→ **Task directions**
Search the data below for the string "output". Extract every line that contains it.

→ **Content revision data**
+ + + +
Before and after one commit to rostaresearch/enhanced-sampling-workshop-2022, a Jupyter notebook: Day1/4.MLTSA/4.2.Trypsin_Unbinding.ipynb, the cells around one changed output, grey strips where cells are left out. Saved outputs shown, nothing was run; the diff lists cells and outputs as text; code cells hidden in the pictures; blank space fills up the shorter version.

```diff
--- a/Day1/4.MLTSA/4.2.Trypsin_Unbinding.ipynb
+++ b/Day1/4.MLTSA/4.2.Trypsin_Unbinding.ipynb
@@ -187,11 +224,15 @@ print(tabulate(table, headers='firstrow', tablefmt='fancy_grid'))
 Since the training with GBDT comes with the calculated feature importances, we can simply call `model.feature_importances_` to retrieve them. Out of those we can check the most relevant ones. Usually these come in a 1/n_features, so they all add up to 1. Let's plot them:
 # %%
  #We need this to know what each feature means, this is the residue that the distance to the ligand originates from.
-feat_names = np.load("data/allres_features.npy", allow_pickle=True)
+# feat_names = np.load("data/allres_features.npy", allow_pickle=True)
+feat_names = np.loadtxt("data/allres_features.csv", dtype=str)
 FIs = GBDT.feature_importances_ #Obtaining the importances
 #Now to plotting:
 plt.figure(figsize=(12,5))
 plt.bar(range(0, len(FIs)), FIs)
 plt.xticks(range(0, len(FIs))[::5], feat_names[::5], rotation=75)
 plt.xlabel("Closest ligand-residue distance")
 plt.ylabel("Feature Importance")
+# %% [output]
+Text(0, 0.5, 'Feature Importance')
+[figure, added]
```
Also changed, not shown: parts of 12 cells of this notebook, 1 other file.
+ + + +
→ **Answer to this problem**
Before and after one commit to rostaresearch/enhanced-sampling-workshop-2022, a Jupyter notebook: Day1/4.MLTSA/4.2.Trypsin_Unbinding.ipynb, the cells around one changed output, grey strips where cells are left out. Saved outputs shown, nothing was run; the diff lists cells and outputs as text; code cells hidden in the pictures; blank space fills up the shorter version.
+# %% [output]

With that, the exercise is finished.